The average cost of college education has been constantly rising. Per the US Department of Education, the price to attend a public university has increased 42% between 2001 and 2011. The cost to attend a private institution has increased 31% for the same time period. US taxpayers are advised to start planning for the children’s education in advance. Although, American expats reside overseas, they still have an access to a wide range of college savings plans. Before making contributions to any education savings account, US taxpayers are advised to review their retirement plans like Roth IRA or Traditional IRA for American expats too to make sure that they have a proper allocation.
This is the latest email from one of our clients, American expats living abroad. “I live in Switzerland with a family. My daughter is only three years old. However, I would like to start planning for my child’s education now and would like to learn more about different college savings plans.” The purpose of this article is to provide a summary of the most popular questions about US college savings plans like a 529 Education Savings Account.
529 college savings plans for American expats living abroad
What is a 529 Education savings account?
A 529 education savings account was introduced by Congress back in 1996. A 529 account is an attractive option since the earnings on contributions to the plan grow tax-free. Moreover, if the distributions from the plan are used to pay for qualified higher education expenses, then these distributions are tax-free. The funds from 529 education savings account can be used at any accredited university in the US as well as some qualifying institutions abroad.
Can an American expat living abroad open 529 college savings plans?
Every state has at least one 529 education savings plan. Some states offer several 529 college savings plans. Although, American expats are not residents of any particular state, they can still open 529 college savings plans. American expats will not receive a state tax deduction for the contributions made to 529 education savings account because they’re not required to file a state tax return.
What is a difference between a 529 prepaid tuition program and a 529 savings program?
US taxpayers as well as American expats living abroad can choose between two 529 plans.

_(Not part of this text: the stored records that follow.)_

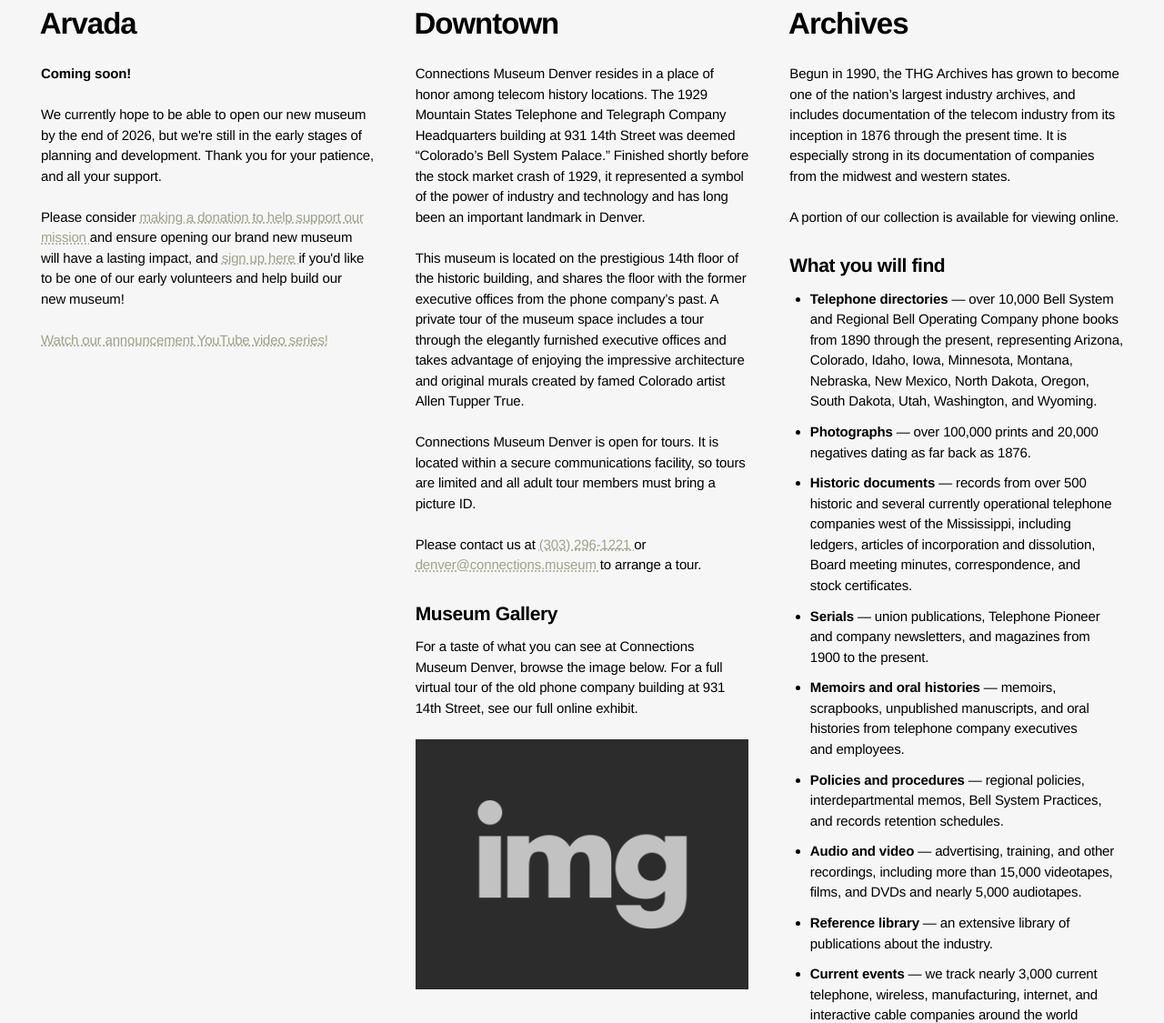
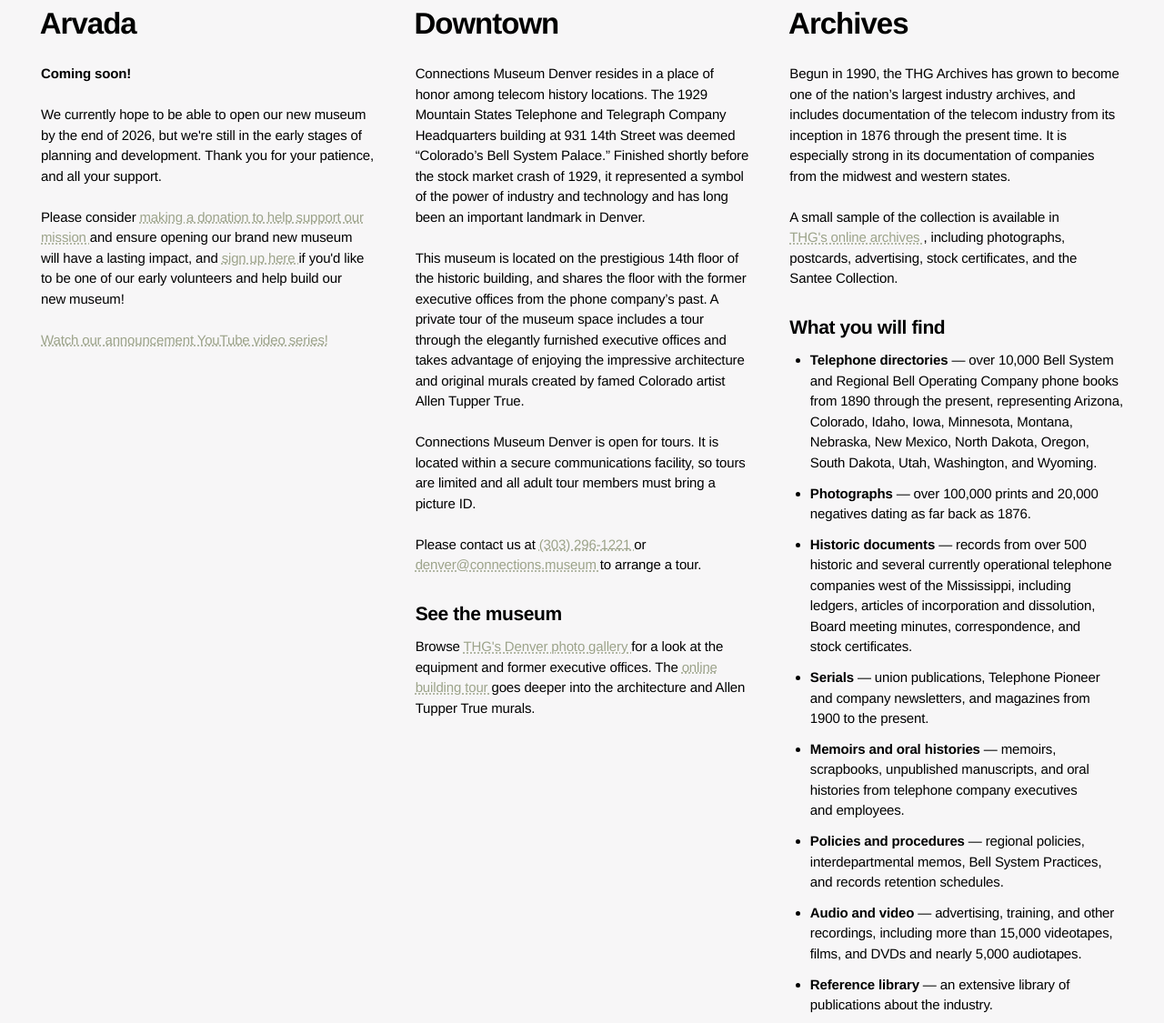
Before and after one commit to connectionsmuseum/public-web, an Astro site: page /denver in a window 1280 px wide. Shown: the part 272-1397 px from the top of the page at 91% size. Built offline with nearby package versions, Linux system fonts and the light colour scheme; Astro itself is replaced by a stand-in of ours.

Commit message:
Replace Denver placeholders with museum sources
Link the official Denver gallery, building tour, and online archives. Record public source candidates and remaining museum-owned facts for later copy.

Co-authored-by: Sarah Autumn <neverether@gmail.com>

```diff
--- a/src/pages/denver.astro
+++ b/src/pages/denver.astro
@@ -1,14 +1,12 @@
 ---
 import ActionLink from "../components/content/ActionLink.astro";
 import BaseLayout from "../layouts/BaseLayout.astro";
-import MediaFigure from "../components/content/MediaFigure.astro";
 import ContentGrid from "../components/structure/ContentGrid.astro";
 import ContentSection from "../components/structure/ContentSection.astro";
 import ContactDetails from "../components/content/ContactDetails.astro";
 import PageHeading from "../components/structure/PageHeading.astro";
 import PageBody from "../components/structure/PageBody.astro";
 import SiteHeader from "../components/structure/SiteHeader.astro";
-import galleryImage from "../../images/placeholder-43-landscape.png";
 ---
 
 <BaseLayout
@@ -71,14 +69,13 @@
             <ActionLink href="mailto:denver@connections.museum">denver@connections.museum</ActionLink>
             to arrange a tour.
           </p>
-          <h3>Museum Gallery</h3>
-          <!-- TODO(issue): Replace the placeholder graphic with a Denver museum photo and write accurate alternative text. -->
+          <h3>See the museum</h3>
           <p>
-            For a taste of what you can see at Connections Museum Denver,
-            browse the image below. For a full virtual tour of the old phone
-            company building at 931 14th Street, see our full online exhibit.
+            Browse <ActionLink href="https://www.telcomhistory.org/ConnectionsDenver.html">THG's Denver photo gallery</ActionLink>
+            for a look at the equipment and former executive offices. The
+            <ActionLink href="https://www.telcomhistory.org/exhibits931Building.html">online building tour</ActionLink>
+            goes deeper into the architecture and Allen Tupper True murals.
           </p>
-          <MediaFigure image={galleryImage} alt="" />
         </ContentSection>
       </r-cell>
       <r-cell>
@@ -91,9 +88,11 @@
             time. It is especially strong in its documentation of companies from
             the midwest and western states.
           </p>
-          <!-- TODO(issue): Add the correct online archives URL; the legacy link had no destination. -->
           <p>
-            A portion of our collection is available for viewing online.
+            A small sample of the collection is available in
+            <ActionLink href="https://www.telcomhistory.org/archivesOnline.html">THG's online archives</ActionLink>,
+            including photographs, postcards, advertising, stock certificates,
+            and the Santee Collection.
           </p>
           <h3>What you will find</h3>
           <ul>
```
Also changed, not shown: docs/site-placeholder-audit.md (added, +23 -0 lines).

The 529 prepaid tuition program is a 529 account that is used to purchase future tuition at today’s rate. Parents, grandparents or any other party can start a prepaid tuition program to pay for the future college tuition. On the other hand, a 529 savings program is the college savings plan because it enables its participants to save money in a college savings account. Any contributions to this college savings plan as well as earnings on the account will be used to pay for qualified education expenses tax-free. Each 529 education savings account offers a wide range of investment options so it is essential to choose the right plan that meets the individual requirements of American expats.
How to choose college savings plans for American expats living abroad?
As with as with any investment plan, it is essential to review three most important criteria.
- Low fees. American expats must target low administration fees and passively managed funds.
- Investment options. 529 plans should offer a wide variety of investment options to satisfy various risk aversions: 100% equity funds, fixed income funds, stable value funds, as well as a variety of equity and fixed income options, principal protected options and FDIC insured bank options.
- “Age-based allocation strategy”. It is essential to adjust the portfolio as the child approaches the college age. Consequently, it is beneficial to choose college savings plans with the age-based allocation strategy in which the age of the beneficiary determines the specific mix of investments.
Can 529 savings plans be used for foreign education institutions?
Per the Federal student aid website the distributions from 529 savings plans can be used to pay for qualified education expenses in more than 451 foreign education institutions. To get a list of all foreign institutions, please go to www.fafsa.ed.gov.
How much can an American expat contribute to the 529 education savings account per year?
Each US taxpayer can contribute up to $14,000 per year per child in 2013. The contribution up to $14,000 qualifies for the annual gift tax exclusion so there is no gift tax return filing requirement. American expats can choose to make a lump sum contribution of up to $70,000 ($140,000 for joint filers) and spread this amount over 5 years to avoid federal gift tax. The advantage of making a lump-sum contribution is a tax-free growth of investment. Consequently, it is better to invest a larger amount as early as possible to generate a higher return.
Are all distributions from 529 savings plans tax-free?
The distributions from 529 savings plans are free if they are used to pay for qualified college expenses. However, any withdrawals for “non-qualified” distributions will be subject to federal taxes, 10% federal tax penalty on the earnings as well as state taxes. One of the ways to avoid this situation is to name a new beneficiary like another child or grandchild.
Do American expats have other college savings plans to choose from?
Americans living abroad can choose from a wide variety of foreign investments. However, they should avoid PFICs or foreign mutual funds because they will be subject to enormous US filing requirements and punitive taxes on their PFIC investments.
Choosing college savings plans might be a challenging task for any taxpayer including American expats living abroad. It is beneficial to review the options online and to discuss investment strategies with a reputable investment advisor.